Filter the entries beneath this task, copying only the lines that hold the word "index".

|---|

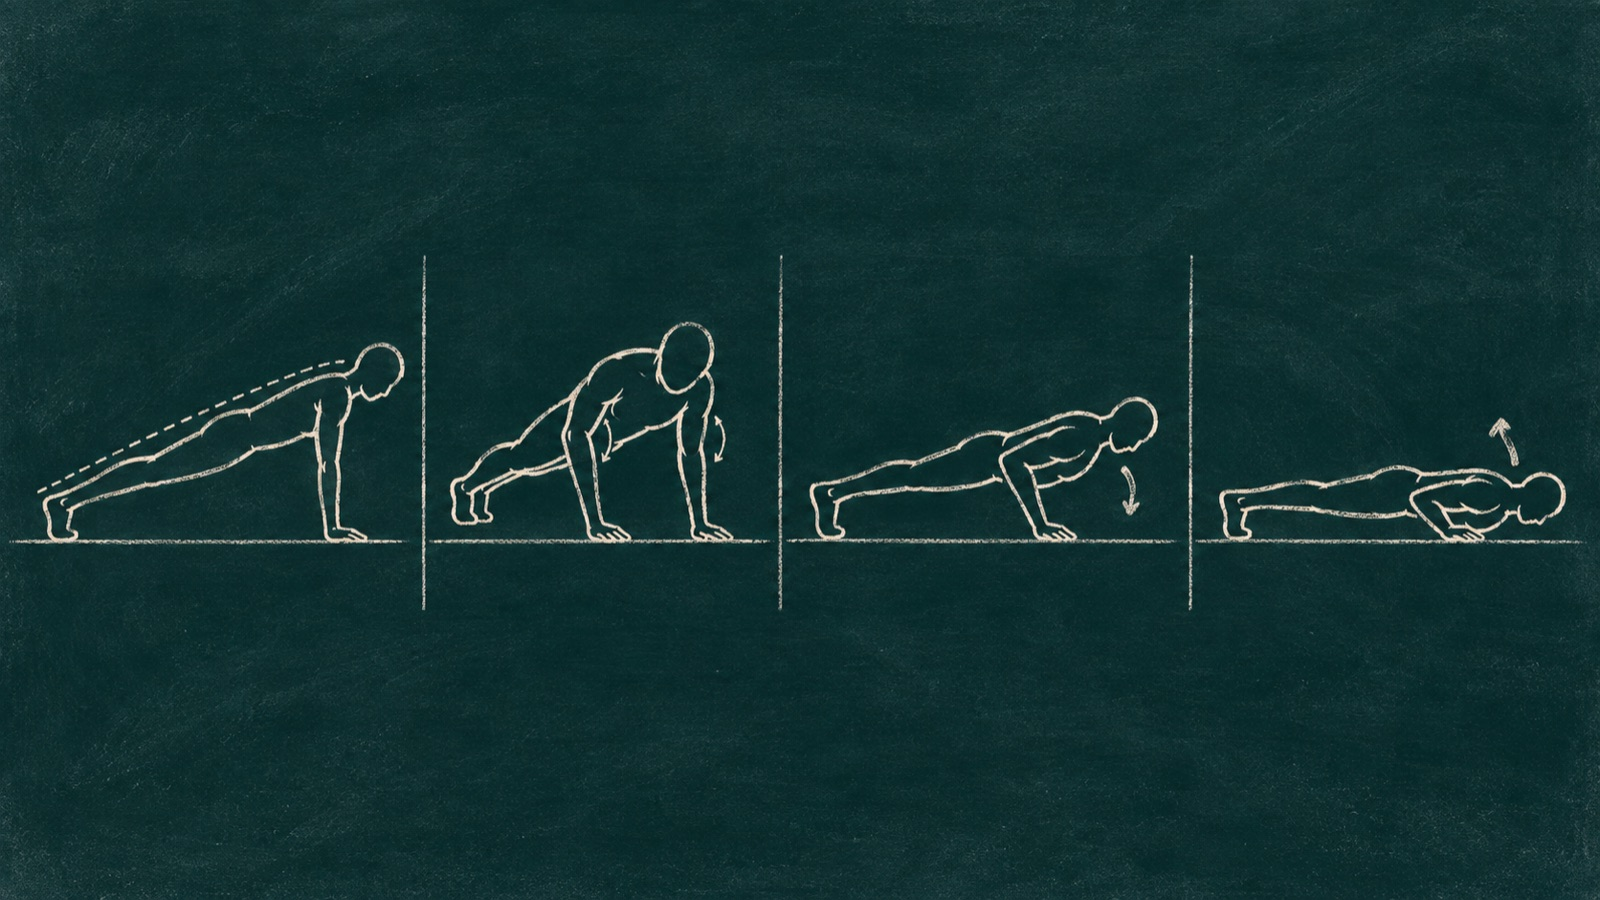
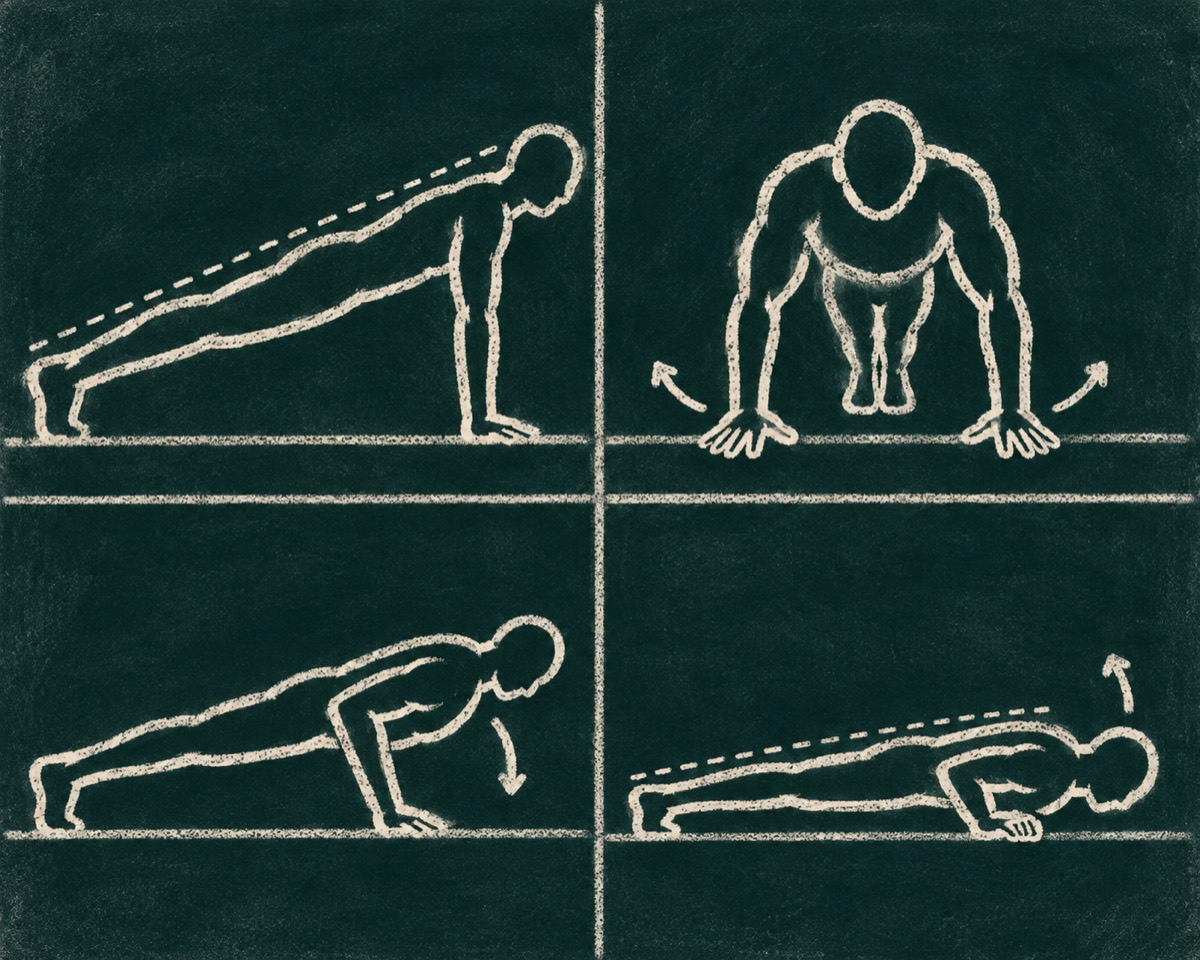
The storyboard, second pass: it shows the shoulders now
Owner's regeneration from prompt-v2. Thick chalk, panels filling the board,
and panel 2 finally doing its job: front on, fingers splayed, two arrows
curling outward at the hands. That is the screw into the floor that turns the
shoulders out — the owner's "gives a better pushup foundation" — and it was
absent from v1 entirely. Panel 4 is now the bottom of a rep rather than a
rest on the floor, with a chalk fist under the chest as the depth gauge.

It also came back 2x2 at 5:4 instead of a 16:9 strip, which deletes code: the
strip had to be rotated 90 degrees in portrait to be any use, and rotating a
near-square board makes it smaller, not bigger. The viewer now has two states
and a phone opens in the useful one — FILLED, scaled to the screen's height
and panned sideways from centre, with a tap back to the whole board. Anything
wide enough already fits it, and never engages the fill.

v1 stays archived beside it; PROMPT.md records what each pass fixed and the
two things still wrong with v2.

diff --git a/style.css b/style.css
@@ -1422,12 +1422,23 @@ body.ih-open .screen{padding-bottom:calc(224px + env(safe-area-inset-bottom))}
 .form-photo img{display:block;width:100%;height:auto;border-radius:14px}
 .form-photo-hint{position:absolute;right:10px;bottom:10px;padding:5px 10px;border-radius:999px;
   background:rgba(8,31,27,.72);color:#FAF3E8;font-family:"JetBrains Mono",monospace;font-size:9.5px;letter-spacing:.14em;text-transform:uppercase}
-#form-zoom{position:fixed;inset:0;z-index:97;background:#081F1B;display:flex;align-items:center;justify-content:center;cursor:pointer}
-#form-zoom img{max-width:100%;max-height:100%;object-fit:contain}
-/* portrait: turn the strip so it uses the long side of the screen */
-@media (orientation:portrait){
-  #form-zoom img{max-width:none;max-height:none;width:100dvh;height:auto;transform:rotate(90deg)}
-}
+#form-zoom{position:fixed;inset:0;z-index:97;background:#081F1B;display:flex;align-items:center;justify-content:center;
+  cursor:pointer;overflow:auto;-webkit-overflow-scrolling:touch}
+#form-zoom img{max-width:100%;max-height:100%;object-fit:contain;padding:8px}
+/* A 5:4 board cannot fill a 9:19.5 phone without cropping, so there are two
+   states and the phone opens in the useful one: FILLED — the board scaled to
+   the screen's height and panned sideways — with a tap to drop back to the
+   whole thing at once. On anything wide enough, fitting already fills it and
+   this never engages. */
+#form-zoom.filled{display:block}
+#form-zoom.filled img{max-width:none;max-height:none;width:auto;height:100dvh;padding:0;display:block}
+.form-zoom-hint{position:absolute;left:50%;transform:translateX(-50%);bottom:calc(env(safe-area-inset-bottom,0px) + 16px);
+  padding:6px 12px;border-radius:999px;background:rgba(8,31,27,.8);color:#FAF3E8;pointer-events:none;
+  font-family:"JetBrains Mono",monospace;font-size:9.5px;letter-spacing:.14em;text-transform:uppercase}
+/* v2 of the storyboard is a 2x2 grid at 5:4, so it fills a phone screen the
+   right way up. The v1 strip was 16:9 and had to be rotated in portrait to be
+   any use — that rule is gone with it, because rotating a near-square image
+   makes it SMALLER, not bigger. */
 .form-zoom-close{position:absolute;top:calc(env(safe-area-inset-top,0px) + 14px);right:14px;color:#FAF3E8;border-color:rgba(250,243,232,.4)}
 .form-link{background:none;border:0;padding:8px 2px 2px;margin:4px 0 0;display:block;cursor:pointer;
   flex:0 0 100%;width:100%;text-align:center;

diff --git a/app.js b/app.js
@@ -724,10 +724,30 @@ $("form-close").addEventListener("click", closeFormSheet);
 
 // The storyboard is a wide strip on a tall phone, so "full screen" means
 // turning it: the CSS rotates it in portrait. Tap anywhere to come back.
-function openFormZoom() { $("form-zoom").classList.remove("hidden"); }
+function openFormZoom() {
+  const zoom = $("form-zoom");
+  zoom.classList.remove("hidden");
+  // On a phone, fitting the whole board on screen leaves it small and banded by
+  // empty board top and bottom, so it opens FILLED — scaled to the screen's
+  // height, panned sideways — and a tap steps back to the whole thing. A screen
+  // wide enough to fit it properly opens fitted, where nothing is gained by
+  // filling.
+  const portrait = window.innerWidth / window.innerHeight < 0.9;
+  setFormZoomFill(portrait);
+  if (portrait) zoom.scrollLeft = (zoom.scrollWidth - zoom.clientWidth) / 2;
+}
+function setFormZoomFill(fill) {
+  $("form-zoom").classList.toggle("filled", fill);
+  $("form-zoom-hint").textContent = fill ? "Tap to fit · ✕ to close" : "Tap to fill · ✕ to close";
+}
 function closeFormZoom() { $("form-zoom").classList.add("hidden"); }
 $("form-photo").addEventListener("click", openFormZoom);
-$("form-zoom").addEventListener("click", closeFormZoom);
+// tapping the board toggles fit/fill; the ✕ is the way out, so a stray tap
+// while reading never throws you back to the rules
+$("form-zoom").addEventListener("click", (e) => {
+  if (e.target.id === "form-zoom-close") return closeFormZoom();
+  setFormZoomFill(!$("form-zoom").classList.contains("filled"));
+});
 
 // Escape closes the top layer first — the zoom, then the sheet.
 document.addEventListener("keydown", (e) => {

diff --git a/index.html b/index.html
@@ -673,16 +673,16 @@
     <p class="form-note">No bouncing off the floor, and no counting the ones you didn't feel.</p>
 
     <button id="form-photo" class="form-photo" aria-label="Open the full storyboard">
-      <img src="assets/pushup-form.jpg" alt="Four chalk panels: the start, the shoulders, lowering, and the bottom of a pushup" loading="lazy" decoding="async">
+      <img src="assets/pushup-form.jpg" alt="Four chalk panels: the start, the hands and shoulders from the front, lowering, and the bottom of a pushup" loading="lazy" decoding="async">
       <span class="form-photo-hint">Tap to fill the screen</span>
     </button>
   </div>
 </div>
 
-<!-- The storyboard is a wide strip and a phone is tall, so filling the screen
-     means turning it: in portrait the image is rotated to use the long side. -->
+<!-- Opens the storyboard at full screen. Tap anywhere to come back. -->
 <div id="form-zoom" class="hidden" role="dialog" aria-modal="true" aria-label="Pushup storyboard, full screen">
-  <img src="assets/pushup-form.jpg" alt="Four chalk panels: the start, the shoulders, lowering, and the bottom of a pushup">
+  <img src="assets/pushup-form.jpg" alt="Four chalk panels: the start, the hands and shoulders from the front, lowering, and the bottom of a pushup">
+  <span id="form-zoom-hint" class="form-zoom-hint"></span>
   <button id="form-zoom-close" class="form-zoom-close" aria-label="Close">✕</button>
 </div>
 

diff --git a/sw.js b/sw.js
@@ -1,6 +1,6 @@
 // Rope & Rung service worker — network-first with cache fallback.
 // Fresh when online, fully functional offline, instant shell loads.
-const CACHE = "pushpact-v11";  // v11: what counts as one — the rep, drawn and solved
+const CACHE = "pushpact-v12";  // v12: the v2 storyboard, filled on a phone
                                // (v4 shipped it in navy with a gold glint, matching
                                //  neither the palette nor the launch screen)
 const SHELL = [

|---|

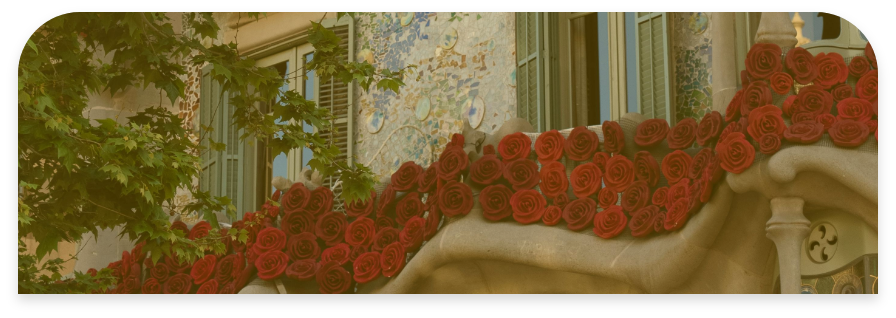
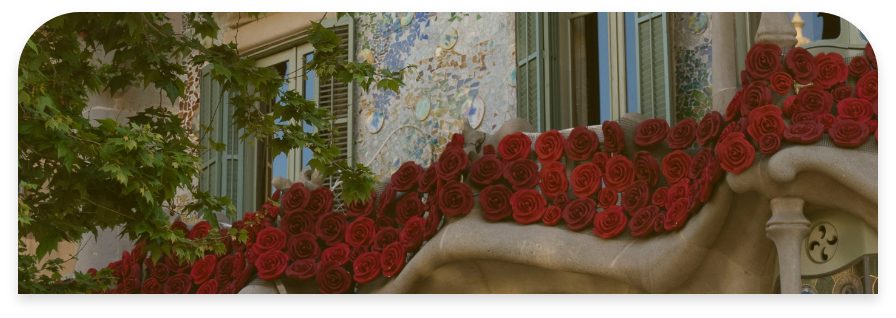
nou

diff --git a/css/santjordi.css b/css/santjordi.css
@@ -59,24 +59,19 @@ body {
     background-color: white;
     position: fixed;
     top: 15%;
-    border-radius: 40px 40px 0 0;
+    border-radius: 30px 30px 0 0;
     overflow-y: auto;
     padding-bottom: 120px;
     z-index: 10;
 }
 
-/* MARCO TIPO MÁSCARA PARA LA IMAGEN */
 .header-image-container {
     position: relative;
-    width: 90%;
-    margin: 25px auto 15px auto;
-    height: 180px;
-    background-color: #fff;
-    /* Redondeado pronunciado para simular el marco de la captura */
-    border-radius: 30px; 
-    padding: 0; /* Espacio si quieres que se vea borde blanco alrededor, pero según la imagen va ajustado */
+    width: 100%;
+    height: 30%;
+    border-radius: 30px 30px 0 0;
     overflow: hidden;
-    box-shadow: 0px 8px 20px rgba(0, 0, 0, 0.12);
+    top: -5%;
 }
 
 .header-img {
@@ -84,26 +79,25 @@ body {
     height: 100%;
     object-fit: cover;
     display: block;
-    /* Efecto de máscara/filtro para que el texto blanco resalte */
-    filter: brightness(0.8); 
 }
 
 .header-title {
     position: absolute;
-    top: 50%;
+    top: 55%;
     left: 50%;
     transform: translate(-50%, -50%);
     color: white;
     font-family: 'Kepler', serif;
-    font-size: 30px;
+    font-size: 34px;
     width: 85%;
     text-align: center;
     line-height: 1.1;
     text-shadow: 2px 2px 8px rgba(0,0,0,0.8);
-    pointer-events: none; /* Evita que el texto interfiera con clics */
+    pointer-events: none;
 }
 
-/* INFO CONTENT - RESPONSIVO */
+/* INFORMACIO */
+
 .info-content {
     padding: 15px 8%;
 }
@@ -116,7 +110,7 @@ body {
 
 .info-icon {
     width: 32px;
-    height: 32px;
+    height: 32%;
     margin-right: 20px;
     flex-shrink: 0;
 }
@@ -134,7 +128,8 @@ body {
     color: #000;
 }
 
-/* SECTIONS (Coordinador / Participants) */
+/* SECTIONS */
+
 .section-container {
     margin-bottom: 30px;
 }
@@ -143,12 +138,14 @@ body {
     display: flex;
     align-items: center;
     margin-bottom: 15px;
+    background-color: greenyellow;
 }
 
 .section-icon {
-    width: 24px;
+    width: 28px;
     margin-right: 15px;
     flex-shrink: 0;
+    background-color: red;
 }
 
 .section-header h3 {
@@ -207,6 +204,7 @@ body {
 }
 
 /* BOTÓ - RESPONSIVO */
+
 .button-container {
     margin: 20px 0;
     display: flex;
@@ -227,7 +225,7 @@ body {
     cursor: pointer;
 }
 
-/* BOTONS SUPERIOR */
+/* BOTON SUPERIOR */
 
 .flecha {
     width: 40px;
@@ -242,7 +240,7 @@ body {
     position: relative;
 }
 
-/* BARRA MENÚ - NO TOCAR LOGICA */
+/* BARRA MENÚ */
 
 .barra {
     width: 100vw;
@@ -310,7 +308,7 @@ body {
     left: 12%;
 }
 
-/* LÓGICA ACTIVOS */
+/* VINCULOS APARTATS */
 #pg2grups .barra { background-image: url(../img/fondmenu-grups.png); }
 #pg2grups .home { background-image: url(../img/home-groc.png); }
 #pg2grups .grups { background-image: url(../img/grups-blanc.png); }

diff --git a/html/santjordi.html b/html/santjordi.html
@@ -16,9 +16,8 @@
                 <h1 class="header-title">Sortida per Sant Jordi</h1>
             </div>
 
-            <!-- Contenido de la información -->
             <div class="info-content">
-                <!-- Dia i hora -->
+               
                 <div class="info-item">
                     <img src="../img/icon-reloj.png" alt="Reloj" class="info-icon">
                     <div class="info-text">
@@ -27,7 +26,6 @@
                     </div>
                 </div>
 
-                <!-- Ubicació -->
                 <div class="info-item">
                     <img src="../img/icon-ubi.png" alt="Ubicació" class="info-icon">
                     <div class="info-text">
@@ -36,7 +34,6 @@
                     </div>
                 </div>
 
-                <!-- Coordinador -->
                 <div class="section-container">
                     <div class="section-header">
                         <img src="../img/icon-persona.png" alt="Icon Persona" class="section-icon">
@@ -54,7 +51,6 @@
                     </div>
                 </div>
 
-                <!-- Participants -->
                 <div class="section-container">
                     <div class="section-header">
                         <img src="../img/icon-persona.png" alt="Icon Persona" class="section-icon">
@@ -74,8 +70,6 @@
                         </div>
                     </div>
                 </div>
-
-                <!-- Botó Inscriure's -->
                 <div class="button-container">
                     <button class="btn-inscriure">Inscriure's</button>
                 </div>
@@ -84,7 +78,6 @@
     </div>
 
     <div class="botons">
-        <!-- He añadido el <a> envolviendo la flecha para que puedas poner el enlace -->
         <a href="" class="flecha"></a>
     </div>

|---|

▶ **Problem solution**
-#form-zoom{position:fixed;inset:0;z-index:97;background:#081F1B;display:flex;align-items:center;justify-content:center;cursor:pointer}
+#form-zoom{position:fixed;inset:0;z-index:97;background:#081F1B;display:flex;align-items:center;justify-content:center;
diff --git a/index.html b/index.html
     z-index: 10;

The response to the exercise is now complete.